My daughter is upset with me. Again. She’s recently married and newly pregnant. I remember that period. It’s wildly romantic and dreamy, but scary and lonely since they’re not sharing their news yet.
The other day, I called to ask if she was hungry. I had bought some fun lunch foods and thought I’d pop over to see her. She said yes, so I said I’d be right there.
When I arrived, she berated me for coming over without notice. I said she could have told me not to come. I set up the food and asked if she wanted tea. She rudely said she could do it herself, and I was babying her.
I was so hurt that I abruptly left.
Now she’s mad at me for walking out! I don’t know which way to turn with this once sweet, loveable daughter.
It sounds like you two had a very close, loving relationship before she got engaged. The stress of getting married, trying to get pregnant and the first trimester of one’s first pregnancy can take a toll. Some people handle stress better than others. Some lean in to their loved ones; some pull away.
Talk to your daughter. Invite her out for a planned lunch. Ask where and when she would like to go. Once together, ask her how she’s feeling, how her relationship is going, if she’s happy, etc. Then ask if there is anything you can do to make her life easier, less stressed.
Hopefully she’ll apologize and recognize that you just want to be a part of her life as you were before. Parenting is a journey, as you certainly already know. Hold her hand for the bumps. She’ll appreciate you.
My girlfriend just found out that her dad had children with someone other than her mom and was leading a double life. Her mom had no idea, but the other woman was well aware of the situation.
She understood the charade and didn’t bother him when he was at home with his wife and three children. He spent time with her when he was “away on business” – or so my girlfriend’s family was led to believe.
This lasted more than a decade until he slipped up and was caught in a lie which led to the revelation. My girlfriend is completely shocked and freaked out. She cries constantly, is clingy, and doesn’t believe anything I say, convinced I’m lying.
I feel sad for her and know she’s hurting, but I can’t take the constant accusation.
Wrap your arms around your girlfriend and say, “I am so sorry you are going through this. It’s unbelievable and confusing. I’m here for you. I am not your father, and I have done nothing wrong. Please don’t push me away through fear.”
Support her the best you can and help her get professional help to make sense of this situation. I am sure her world has been rocked.
Dear Readers – On December 30th, Ellie wrote about a support group called “Our Alienated Grandparents Matter.” It was timely for the holiday season but of course is a year-round issue for those in this situation.
A reader recently sent this to us:
“I am one of those estranged grandparents.
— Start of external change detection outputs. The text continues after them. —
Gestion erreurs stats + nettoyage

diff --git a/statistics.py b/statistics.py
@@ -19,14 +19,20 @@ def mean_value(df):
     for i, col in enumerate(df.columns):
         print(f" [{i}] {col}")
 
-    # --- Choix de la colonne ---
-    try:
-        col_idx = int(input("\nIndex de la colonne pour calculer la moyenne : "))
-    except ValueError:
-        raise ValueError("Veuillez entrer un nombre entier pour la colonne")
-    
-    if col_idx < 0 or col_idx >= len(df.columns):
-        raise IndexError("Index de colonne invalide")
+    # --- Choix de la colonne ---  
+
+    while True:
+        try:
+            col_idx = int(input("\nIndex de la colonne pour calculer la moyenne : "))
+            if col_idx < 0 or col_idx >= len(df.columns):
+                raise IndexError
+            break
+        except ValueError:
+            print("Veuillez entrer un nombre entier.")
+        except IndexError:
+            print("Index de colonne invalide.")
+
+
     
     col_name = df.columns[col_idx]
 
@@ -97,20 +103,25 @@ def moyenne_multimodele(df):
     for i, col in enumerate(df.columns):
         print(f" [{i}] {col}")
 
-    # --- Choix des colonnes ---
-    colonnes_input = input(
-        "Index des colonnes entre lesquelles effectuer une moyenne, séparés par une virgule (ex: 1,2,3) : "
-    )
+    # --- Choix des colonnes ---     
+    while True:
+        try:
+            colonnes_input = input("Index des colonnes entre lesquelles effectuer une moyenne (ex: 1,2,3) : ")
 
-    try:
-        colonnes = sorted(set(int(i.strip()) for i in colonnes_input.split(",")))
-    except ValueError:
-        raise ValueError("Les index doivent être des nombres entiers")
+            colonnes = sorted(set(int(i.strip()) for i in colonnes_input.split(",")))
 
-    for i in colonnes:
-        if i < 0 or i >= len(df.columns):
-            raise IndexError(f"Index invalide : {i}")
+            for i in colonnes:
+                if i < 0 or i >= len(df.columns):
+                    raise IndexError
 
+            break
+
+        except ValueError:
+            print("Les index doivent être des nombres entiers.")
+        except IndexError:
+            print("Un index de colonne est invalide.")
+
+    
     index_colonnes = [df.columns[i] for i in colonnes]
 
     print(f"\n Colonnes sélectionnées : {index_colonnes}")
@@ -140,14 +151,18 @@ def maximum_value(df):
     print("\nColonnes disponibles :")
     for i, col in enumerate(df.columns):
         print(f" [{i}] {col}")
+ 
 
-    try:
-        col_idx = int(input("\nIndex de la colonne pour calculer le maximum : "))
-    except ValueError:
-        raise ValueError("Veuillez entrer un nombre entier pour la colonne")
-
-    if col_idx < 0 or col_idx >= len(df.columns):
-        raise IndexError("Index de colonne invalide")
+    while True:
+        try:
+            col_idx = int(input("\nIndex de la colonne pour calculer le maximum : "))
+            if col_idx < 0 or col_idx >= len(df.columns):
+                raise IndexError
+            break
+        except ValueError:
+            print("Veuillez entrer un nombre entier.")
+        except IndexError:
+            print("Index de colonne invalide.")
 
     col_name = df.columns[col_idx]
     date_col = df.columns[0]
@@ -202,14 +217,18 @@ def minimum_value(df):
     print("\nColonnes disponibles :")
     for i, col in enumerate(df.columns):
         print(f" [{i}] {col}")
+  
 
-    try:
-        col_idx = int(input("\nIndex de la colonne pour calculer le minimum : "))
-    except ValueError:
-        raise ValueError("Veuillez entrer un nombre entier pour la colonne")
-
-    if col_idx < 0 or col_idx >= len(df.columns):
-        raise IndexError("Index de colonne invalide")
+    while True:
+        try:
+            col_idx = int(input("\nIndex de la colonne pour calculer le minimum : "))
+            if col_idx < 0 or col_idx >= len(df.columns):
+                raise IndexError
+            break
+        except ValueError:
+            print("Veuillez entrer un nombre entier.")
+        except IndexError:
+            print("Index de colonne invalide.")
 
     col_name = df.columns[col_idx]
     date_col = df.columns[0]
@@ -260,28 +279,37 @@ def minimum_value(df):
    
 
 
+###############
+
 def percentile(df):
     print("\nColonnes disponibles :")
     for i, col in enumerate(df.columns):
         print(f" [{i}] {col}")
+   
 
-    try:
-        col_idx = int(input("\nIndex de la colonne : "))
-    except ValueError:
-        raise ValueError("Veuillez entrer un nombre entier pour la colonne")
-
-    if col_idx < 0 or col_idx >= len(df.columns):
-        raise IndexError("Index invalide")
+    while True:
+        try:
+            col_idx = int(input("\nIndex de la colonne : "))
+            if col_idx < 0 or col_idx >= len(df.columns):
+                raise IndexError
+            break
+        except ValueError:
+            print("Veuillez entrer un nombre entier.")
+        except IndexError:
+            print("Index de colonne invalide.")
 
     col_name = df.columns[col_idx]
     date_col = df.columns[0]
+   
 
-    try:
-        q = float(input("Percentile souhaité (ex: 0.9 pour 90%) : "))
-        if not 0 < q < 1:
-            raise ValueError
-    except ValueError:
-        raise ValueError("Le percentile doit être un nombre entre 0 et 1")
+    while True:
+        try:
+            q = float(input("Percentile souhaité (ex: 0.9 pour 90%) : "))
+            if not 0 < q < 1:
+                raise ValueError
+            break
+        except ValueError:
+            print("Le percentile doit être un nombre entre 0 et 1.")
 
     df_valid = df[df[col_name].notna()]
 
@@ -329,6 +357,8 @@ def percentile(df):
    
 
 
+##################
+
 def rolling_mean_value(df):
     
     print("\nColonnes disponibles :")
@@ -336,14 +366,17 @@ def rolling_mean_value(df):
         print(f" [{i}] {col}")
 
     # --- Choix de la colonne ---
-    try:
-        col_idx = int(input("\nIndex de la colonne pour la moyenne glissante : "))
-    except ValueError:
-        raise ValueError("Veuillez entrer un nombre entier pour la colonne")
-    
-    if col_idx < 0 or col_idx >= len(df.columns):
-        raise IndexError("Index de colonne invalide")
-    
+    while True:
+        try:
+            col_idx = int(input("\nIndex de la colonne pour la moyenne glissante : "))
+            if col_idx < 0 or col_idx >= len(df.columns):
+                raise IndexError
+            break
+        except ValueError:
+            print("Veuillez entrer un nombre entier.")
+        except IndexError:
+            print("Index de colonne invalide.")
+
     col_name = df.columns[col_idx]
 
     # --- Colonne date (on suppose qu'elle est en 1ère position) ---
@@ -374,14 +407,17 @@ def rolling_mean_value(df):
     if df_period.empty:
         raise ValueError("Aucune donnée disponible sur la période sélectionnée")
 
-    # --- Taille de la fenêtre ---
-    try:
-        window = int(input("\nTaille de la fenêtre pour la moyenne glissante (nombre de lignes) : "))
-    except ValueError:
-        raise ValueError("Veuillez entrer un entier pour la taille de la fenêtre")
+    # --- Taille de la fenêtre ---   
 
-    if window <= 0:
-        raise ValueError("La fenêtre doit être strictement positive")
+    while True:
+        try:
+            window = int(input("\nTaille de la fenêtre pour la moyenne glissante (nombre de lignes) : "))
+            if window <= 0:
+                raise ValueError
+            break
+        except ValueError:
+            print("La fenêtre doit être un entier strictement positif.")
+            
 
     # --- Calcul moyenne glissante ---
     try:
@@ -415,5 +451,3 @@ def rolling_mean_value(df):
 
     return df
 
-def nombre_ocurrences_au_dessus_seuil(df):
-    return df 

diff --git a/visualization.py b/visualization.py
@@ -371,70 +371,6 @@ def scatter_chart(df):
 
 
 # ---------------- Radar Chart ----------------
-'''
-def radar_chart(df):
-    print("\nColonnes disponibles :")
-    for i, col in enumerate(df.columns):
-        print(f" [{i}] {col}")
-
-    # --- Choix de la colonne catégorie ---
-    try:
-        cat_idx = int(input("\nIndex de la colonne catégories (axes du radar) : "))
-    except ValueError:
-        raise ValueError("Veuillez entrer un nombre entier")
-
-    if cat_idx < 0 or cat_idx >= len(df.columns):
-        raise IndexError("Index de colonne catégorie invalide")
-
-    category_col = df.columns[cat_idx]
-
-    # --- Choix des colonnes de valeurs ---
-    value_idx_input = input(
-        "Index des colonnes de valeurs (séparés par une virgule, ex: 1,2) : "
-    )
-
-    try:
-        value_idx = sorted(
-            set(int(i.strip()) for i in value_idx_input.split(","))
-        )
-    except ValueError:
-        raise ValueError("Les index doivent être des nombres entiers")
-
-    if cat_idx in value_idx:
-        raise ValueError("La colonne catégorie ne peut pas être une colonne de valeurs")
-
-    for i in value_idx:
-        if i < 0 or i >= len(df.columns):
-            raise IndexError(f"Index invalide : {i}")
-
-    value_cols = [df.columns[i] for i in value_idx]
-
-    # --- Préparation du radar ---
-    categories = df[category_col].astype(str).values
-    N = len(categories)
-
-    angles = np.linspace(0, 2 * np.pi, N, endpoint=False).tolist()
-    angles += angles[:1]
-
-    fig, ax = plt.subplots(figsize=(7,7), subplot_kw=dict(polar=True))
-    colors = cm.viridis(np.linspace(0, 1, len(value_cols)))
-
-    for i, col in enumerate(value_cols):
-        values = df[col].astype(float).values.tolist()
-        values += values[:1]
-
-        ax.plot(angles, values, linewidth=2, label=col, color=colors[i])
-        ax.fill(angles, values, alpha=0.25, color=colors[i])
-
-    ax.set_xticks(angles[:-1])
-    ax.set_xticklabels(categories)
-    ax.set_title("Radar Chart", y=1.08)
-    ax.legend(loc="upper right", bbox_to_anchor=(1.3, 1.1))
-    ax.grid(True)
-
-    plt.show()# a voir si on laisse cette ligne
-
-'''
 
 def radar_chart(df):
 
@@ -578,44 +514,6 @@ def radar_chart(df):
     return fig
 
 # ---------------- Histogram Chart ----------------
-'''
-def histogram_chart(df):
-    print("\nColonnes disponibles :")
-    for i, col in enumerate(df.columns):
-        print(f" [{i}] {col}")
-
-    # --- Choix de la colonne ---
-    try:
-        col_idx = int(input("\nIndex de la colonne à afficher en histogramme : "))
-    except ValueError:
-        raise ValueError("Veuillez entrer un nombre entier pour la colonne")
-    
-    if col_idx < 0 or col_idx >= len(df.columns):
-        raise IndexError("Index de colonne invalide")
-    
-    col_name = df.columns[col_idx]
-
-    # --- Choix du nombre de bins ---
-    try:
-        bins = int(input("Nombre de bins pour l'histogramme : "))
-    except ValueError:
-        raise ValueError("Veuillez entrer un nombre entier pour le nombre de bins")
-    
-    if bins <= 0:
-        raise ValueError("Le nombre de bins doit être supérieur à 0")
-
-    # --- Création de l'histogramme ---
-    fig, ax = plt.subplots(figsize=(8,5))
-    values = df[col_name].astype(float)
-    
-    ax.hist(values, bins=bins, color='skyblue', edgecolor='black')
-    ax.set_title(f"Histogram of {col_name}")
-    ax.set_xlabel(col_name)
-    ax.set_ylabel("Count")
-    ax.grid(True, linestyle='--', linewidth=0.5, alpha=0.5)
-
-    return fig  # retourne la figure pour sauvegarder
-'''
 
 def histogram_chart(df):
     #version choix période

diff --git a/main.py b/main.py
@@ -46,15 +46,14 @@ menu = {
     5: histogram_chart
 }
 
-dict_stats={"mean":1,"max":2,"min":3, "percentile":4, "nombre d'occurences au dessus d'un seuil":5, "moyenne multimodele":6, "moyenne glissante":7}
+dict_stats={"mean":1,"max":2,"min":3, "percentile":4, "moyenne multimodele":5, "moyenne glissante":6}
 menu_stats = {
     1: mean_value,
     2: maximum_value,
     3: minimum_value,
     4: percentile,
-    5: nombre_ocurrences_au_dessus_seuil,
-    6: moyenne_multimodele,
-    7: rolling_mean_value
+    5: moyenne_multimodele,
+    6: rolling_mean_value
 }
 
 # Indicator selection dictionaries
I finally became tired of waiting for them to talk to me. I overcame my despair. This is probably uncommon, but I sent my two estranged sons an email. I told them I had no interest in ever seeing them again. I told them they were cut off from my family. Now they are nobody to me.
“Maybe if these narcissistic self-absorbed adult children learn that there is no do-over button, no open-door policy, maybe then they might stop trying to wield power and control over their parents.
“If they burn that bridge, there is no coming home.”
Lisi – I have seen and heard many iterations of family alienation. But if I have learned anything from Ellie, it is that family is family. Not all members will get along, there will be fights, but these are the ties that bind.
Toxicity is unhealthy, so if you need to protect yourself, do so. It’s OK to close the door, but don’t ever lock it and throw away the key.
This woman is hurting, and I don’t blame her. Writing that email probably released her from some pain. But she didn’t need to send it. She may desperately need her children down the road. Or her grandchildren might want to find her when they’re old enough. Or her children may find that they need her someday.